For moulded candles, it's important to use a hard wax that can hold its form while burning. Suitable options include paraffin, beeswax, palm wax, and soy wax with a minimum melting point of around 140°F.
How do I choose the right wick for my mould candle?
Choose a wick suited for the type of wax and the diameter of your candle. Wicks for free-standing candles differ from those in container candles due to the harder wax and higher melting points. Ensure the wick size is correct to avoid over-wicking or under-wicking, which can cause issues like excess melting or tunnelling.
Can I use candle melts as wax?
Yes, you can use wax melts to make candles using the double boiler method. Melt the wax melts at a specific temperature and then shape them using candle containers. These candles can burn as long as regular ones. Ensure you combine the same type of wax, such as beeswax, paraffin, or soy, for consistency.
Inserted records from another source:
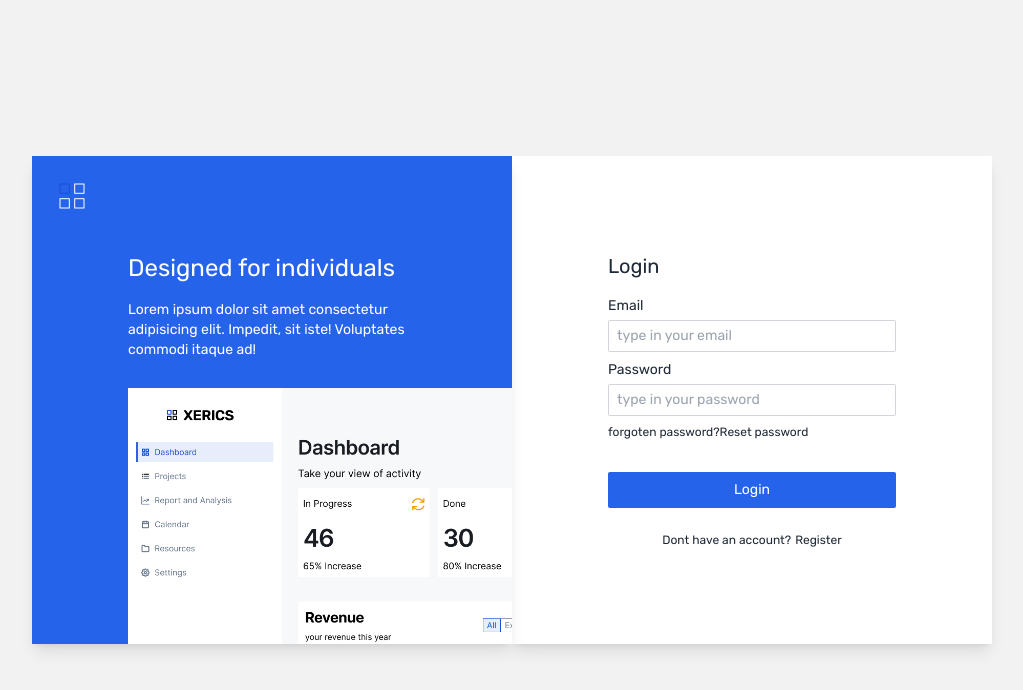
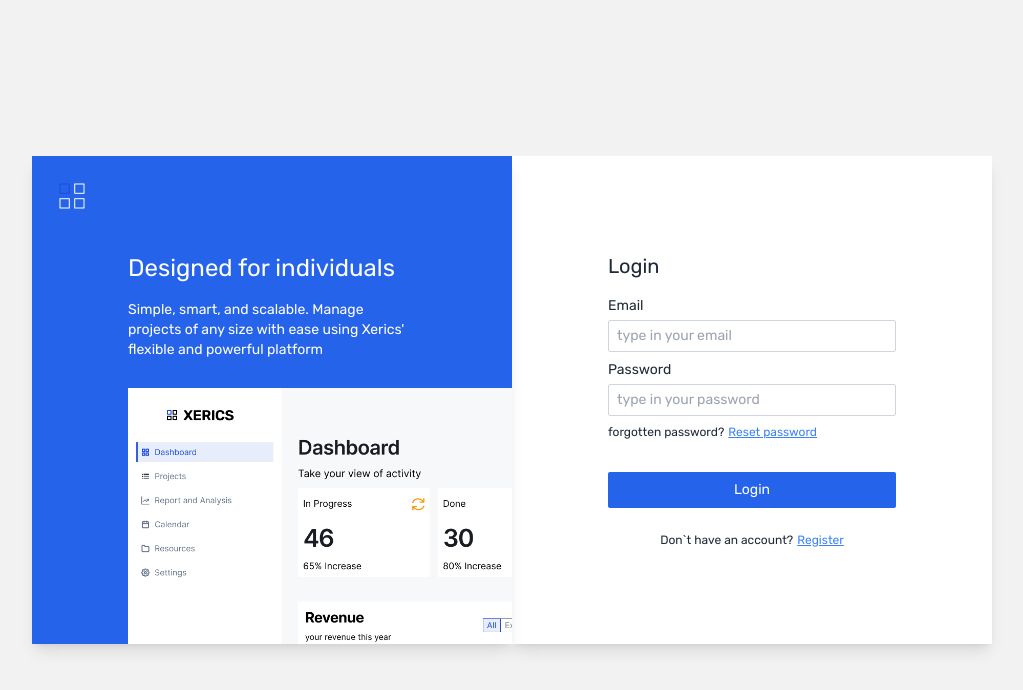
Before and after one commit to schmulzE/xerics, a React (Vite) app: page /signin in a window 1280 px wide. Shown: the top 690 px of the page, without its empty margins (128-1151 px from the left). Built offline with nearby package versions, Linux system fonts and the light colour scheme; no server answers; a web font is replaced by a local one.

Commit message:
refactor(style) - added styling for links in login and signup page

```diff
--- a/src/routes/account/signin.jsx
+++ b/src/routes/account/signin.jsx
@@ -69,7 +69,7 @@ export default function SignIn() {
       <div className='bg-blue-600 w-1/2 shadow-lg p-24 hidden lg:block relative'>
         <img src='/src/assets/images/logo_icon-white.png' className='w-8 absolute top-6 left-6' />
         <h1 className='text-2xl text-white'>Designed for individuals</h1>
-        <p className='text-sm text-base-100 mt-4'>Lorem ipsum dolor sit amet consectetur adipisicing elit. Impedit, sit iste! Voluptates commodi itaque ad!</p>
+        <p className='text-sm text-base-100 mt-4'>Simple, smart, and scalable. Manage projects of any size with ease using Xerics&apos; flexible and powerful platform</p>
         <img src='/src/assets/images/dashboard-slice.png' className=' w-96 absolute bottom-0 right-0' />
       </div>
       <form
@@ -89,7 +89,7 @@ export default function SignIn() {
                 name="email"
                 onChange={handleChange}
               />
-              <span className="text-xs mt-2">forgoten password?
+              <span className="text-xs mt-2">forgotten password?
                 <button className=' cursor-pointer' onClick={() => setResetPassword(false)}>Login</button>
               </span>
             </div>
@@ -132,8 +132,8 @@ export default function SignIn() {
               name="password"
               onChange={handleChange}
             />
-            <span className="text-xs mt-2">forgoten password?
-              <button className='cursor-pointer' onClick={() => setResetPassword(true)}>Reset password</button>
+            <span className="text-xs mt-2">forgotten password?
+              <button className='cursor-pointer underline text-blue-500 ml-1' onClick={() => setResetPassword(true)}>Reset password</button>
             </span>
           </div>
 
@@ -154,9 +154,9 @@ export default function SignIn() {
         )}
 
 
-        <div className="text-xs mt-6 text-center">Dont have an account?
+        <div className="text-xs mt-6 text-center">Don`t have an account?
           <Link to="/signup">
-            <span className="text-at-light-green ml-1">Register</span>
+            <span className="text-blue-500 underline ml-1">Register</span>
           </Link>
         </div>
       </form>
--- a/src/routes/account/signup.jsx
+++ b/src/routes/account/signup.jsx
@@ -51,7 +51,7 @@ export default function SignIn() {
       <div className='bg-blue-600 w-1/2 shadow-lg p-24 hidden lg:block relative'>
         <img src='/src/assets/images/logo_icon-white.png' className='w-8 absolute top-6 left-6' />
         <h1 className='text-2xl text-white'>Designed for individuals</h1>
-        <p className='text-sm text-base-100 mt-4'>Lorem ipsum dolor sit amet consectetur adipisicing elit. Impedit, sit iste! Voluptates commodi itaque ad!</p>
+        <p className='text-sm text-base-100 mt-4'>Simple, smart, and scalable. Manage projects of any size with ease using Xerics&apos; flexible and powerful platform</p>
         <img src='/src/assets/images/dashboard-slice.png' className=' w-96 absolute bottom-0 right-0' />
       </div>
       <form
@@ -128,9 +128,9 @@ export default function SignIn() {
         </>
 
 
-        <div className="text-xs mt-6 text-center">have an account?
+        <div className="text-xs mt-6 text-center">Have an account?
           <Link to="/signin">
-            <span className="text-at-light-green ml-1">Sign In</span>
+            <span className="text-blue-500 underline ml-1">Sign In</span>
           </Link>
         </div>
       </form>
```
Do you have any suggestions for stabilising the open end of the mould?
To stabilise the open end of a mould, you can warm the mould with a heat gun and then slide the candle out. Another method is to freeze the mould and candle for about 30 minutes, quickly heat the mould with a heat gun, and then try to dislodge the candle. Additionally, placing the mould in a water bath that doesn't cover the top and heating the water slowly can help loosen the candle.
How do I smooth the bottoms of the candles?
There are a couple of methods to smooth the bottoms of candles:
- Method 1: Place a cookie sheet over a pan of simmering water, stand your candle on the cookie sheet, and swirl it in a circular motion until the bottom is level. A second bottom melt may be needed to remove drips.
- Method 2: Use a flat griddle pan with holes drilled in it. Heat the griddle, place a cookie sheet underneath to catch dripping wax, stand your candle on the griddle, and melt the bottom until smooth and level.
Is there a way to remove the fragrance from the silicone mould left by the last candle I used?
To remove odours from silicone moulds, you can try the following methods:
- Baking Soda Solution: Soak the moulds in a mixture of warm water and baking soda overnight, then rinse and air dry.
- Vinegar Soak: Soak the moulds in a mixture of equal parts vinegar and water for a few hours, rinse, and air dry.
- Sunlight Exposure: Leave the moulds in direct sunlight for several hours to naturally neutralise odours.
Is there a way to prevent sinkholes in my candle moulds?
To prevent sinkholes:
- Maintain a consistent temperature in your workspace, ideally around 70°F, with good ventilation and no drafts.
- Ensure your containers or moulds are at room temperature before pouring the wax.
- Know the ideal pouring temperature for your wax type and let the wax cool to this temperature before pouring.
- To fix sinkholes, poke relief holes around the wick as the candle sets. This allows trapped air to escape and liquid wax to fill forming sinkholes. A second pour may be necessary to fill any craters formed by the first pour. If using a softer wax, you can smooth out any surface sinkholes with a heat gun or hair dryer.